### BRIEF
What lines of the data include the string "VIIIX"? Copy them all.

(Data extracted from a collection)
• • • • • • •
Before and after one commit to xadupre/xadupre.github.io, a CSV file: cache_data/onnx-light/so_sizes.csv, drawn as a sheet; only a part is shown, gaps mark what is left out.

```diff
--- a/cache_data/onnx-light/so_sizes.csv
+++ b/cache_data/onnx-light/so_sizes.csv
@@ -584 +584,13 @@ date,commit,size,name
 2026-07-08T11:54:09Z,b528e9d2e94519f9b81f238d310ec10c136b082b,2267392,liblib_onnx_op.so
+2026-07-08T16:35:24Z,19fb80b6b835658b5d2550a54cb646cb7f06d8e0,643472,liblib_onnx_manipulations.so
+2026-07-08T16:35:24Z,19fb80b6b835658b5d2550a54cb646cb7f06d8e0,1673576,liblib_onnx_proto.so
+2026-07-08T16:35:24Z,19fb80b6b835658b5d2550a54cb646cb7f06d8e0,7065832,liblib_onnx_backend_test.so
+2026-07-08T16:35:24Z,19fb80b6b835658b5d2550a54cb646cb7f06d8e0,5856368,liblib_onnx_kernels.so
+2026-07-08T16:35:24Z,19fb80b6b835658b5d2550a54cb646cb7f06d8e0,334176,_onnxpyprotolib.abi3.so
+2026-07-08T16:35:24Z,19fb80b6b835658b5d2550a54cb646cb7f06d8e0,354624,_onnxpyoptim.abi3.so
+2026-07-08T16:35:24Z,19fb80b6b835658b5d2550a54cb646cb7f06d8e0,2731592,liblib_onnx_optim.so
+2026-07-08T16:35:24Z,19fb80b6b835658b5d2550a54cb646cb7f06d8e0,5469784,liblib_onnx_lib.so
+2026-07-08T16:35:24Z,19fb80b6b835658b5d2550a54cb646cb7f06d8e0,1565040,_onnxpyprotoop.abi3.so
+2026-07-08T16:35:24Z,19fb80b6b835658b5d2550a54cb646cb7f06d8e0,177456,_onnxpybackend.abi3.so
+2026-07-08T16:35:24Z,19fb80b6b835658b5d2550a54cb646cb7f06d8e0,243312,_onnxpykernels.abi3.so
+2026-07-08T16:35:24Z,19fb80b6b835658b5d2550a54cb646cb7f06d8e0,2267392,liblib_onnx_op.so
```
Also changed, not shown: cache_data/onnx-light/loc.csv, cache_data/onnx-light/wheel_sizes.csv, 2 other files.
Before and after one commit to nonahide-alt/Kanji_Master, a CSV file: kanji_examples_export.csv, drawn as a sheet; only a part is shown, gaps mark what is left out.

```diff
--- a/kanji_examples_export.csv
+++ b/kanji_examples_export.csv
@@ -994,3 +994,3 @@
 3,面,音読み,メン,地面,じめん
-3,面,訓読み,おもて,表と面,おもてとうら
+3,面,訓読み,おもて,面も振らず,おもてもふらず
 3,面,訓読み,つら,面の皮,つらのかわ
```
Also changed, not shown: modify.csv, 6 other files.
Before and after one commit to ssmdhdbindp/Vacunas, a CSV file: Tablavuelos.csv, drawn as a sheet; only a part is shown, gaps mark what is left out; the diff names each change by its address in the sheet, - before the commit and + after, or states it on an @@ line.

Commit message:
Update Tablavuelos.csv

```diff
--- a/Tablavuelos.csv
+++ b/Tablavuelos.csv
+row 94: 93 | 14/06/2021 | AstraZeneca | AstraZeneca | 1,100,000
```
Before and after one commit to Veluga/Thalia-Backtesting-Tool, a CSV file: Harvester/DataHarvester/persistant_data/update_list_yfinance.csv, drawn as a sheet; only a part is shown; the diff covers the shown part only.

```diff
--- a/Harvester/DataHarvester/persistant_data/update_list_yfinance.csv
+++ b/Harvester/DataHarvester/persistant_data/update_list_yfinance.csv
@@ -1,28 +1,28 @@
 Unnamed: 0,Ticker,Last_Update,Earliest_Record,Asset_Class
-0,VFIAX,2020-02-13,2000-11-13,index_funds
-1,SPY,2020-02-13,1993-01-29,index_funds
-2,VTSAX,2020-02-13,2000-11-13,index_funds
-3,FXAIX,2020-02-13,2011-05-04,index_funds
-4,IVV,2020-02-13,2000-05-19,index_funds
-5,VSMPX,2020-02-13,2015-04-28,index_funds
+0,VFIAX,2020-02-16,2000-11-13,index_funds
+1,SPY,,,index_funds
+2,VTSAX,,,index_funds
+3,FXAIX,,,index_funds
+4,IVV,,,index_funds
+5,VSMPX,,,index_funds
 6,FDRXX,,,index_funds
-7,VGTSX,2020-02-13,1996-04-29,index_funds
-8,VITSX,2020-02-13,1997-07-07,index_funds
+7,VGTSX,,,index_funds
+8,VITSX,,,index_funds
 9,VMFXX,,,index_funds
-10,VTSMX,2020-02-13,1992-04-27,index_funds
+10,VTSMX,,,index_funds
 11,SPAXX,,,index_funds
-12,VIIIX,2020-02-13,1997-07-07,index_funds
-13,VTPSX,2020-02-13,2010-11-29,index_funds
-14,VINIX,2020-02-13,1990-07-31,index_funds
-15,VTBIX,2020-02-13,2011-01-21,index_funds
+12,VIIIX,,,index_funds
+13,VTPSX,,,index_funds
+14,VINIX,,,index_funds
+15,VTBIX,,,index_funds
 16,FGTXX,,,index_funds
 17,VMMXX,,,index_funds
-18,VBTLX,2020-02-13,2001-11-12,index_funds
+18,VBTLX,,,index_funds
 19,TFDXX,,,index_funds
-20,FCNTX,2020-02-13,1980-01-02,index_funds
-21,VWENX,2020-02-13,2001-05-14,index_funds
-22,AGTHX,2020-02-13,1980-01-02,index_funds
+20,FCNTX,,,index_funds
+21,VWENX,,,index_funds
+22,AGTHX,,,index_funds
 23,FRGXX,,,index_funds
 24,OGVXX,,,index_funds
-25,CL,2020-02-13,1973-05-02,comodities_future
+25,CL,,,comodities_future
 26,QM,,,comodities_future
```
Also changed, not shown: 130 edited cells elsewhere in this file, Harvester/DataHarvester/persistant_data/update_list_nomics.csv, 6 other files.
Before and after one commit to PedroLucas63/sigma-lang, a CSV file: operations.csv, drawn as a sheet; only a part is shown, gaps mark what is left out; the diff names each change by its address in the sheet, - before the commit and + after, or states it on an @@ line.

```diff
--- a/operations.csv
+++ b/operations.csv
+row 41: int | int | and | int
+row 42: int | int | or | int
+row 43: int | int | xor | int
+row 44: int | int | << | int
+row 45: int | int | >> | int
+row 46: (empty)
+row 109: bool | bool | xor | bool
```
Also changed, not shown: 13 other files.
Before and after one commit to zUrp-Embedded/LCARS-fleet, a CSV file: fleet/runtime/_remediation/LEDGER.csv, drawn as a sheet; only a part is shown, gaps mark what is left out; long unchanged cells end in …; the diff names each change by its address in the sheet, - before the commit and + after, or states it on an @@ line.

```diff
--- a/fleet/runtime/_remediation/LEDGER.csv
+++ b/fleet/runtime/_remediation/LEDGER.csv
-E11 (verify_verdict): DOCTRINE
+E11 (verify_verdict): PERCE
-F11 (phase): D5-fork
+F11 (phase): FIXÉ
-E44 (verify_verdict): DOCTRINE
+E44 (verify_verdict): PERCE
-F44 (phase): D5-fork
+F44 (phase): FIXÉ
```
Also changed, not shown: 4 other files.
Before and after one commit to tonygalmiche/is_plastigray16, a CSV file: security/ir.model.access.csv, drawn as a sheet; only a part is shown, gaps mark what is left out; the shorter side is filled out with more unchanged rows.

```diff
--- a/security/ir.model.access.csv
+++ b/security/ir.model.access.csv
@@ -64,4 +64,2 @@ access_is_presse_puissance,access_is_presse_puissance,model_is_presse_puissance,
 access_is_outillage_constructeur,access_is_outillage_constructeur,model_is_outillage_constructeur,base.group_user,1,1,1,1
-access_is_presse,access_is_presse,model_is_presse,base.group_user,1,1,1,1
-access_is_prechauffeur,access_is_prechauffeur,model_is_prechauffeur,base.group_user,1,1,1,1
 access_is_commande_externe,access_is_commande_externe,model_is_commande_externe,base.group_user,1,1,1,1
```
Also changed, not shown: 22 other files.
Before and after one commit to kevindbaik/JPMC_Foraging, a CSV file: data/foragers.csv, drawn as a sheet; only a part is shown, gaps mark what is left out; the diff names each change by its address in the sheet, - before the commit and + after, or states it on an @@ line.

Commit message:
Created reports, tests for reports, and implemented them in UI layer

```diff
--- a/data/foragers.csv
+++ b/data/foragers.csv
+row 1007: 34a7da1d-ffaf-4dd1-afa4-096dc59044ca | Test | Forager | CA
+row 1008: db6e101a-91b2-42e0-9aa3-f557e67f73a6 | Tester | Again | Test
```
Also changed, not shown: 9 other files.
• • • • • • •
### ANSWER TO THE EXERCISE
-12,VIIIX,2020-02-13,1997-07-07,index_funds
+12,VIIIX,,,index_funds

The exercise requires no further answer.